Seth Godin wrote a great book called Ã¢â‚¬Å“All Marketers are LiarsÃ¢â‚¬Â. He wasnÃ¢â‚¬â„¢t really saying that all marketers are liars. He meant that all customers believe what they want to believe, and marketers can take advantage of that. He says:
Ã¢â‚¬Å“Successful marketers donÃ¢â‚¬â„¢t tell the truth. They donÃ¢â‚¬â„¢t talk about features or even benefits. Instead, they tell a story. A story we want to believe.Ã¢â‚¬Â
ThatÃ¢â‚¬â„¢s whatÃ¢â‚¬â„¢s going on here. Saying something doesnÃ¢â‚¬â„¢t make it true. Never has, never will. But truth is hardly the point here. The story is the point.
– from bokardo.com

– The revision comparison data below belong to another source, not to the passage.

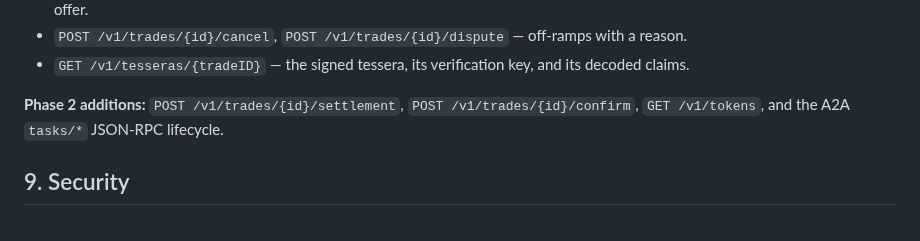
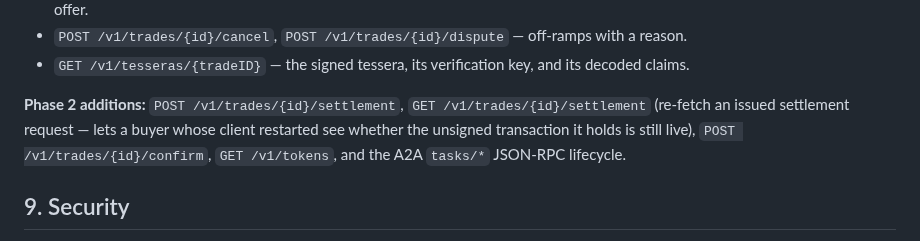
Before and after one commit to douglasdemaio/vtessera, a Markdown page: docs/specs/2026-09-26-a2a-marketplace-design.md, the part around the change. Drawn GitHub-style.

Commit message:
code-improvement: document GET /v1/trades/{id}/settlement
Document the settlement-request re-fetch endpoint that was already
implemented but missing from the API surface spec.

Co-Authored-By: Claude Sonnet 5 <noreply@anthropic.com>

```diff
--- a/docs/specs/2026-09-26-a2a-marketplace-design.md
+++ b/docs/specs/2026-09-26-a2a-marketplace-design.md
@@ -216,7 +216,7 @@ The buyer's agent deserializes, verifies the instructions itself (its own defens
 - `POST /v1/trades/{id}/cancel`, `POST /v1/trades/{id}/dispute` — off-ramps with a reason.
 - `GET /v1/tesseras/{tradeID}` — the signed tessera, its verification key, and its decoded claims.
 
-**Phase 2 additions:** `POST /v1/trades/{id}/settlement`, `POST /v1/trades/{id}/confirm`, `GET /v1/tokens`, and the A2A `tasks/*` JSON-RPC lifecycle.
+**Phase 2 additions:** `POST /v1/trades/{id}/settlement`, `GET /v1/trades/{id}/settlement` (re-fetch an issued settlement request — lets a buyer whose client restarted see whether the unsigned transaction it holds is still live), `POST /v1/trades/{id}/confirm`, `GET /v1/tokens`, and the A2A `tasks/*` JSON-RPC lifecycle.
 
 ## 9. Security
 
```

One of my professors was asking me about the emerg[ing/ent] church the other day and more specifically what it has to do with postmodernism. I still have a lot to learn about postmodernity as a philosophy, a style, and an era(?). But I know that story and meta-narrative have something to do with it. I just can’t figure out whether postmodernity embraces story or rejects story. But when it comes to the church, I do know that we need to become better at embracing the story.

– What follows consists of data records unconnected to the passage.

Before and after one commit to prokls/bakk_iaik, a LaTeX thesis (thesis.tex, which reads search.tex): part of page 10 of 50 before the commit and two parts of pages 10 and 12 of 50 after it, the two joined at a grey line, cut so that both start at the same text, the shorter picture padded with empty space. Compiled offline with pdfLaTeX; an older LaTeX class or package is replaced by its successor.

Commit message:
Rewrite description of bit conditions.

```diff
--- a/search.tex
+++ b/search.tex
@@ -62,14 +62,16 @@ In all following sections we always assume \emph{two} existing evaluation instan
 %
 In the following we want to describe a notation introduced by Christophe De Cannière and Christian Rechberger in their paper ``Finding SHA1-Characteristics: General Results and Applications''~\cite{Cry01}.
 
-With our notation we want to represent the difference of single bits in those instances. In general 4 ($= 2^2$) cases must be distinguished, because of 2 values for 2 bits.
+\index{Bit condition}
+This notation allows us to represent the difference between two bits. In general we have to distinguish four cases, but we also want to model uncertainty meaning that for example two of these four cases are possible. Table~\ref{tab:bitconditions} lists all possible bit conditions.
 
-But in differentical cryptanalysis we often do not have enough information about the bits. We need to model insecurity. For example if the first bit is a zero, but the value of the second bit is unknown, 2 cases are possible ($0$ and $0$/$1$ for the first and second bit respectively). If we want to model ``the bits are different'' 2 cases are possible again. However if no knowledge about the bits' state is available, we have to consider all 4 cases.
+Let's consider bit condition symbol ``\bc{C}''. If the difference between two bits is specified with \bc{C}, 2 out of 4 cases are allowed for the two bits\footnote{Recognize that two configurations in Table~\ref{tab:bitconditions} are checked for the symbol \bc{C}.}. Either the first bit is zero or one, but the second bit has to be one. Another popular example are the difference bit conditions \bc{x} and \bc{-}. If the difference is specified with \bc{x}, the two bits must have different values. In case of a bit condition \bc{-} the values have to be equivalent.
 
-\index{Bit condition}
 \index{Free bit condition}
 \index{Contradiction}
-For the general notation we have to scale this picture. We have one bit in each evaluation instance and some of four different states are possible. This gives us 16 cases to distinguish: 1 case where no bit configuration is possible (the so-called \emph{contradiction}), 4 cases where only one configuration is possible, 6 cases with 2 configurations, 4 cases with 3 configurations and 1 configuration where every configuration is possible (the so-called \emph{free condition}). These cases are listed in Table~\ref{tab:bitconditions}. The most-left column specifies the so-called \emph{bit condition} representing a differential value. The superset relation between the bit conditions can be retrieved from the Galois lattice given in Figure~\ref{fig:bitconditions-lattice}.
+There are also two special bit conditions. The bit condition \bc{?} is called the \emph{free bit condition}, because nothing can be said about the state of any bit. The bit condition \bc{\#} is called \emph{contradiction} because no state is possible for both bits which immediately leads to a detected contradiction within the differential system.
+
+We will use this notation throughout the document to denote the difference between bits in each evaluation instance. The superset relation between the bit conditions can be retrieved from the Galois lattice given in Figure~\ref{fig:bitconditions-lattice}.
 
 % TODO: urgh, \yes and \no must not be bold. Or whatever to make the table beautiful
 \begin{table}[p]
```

So what insights does this nature of relationships between marketer and customer teach us about the relationship between church and world?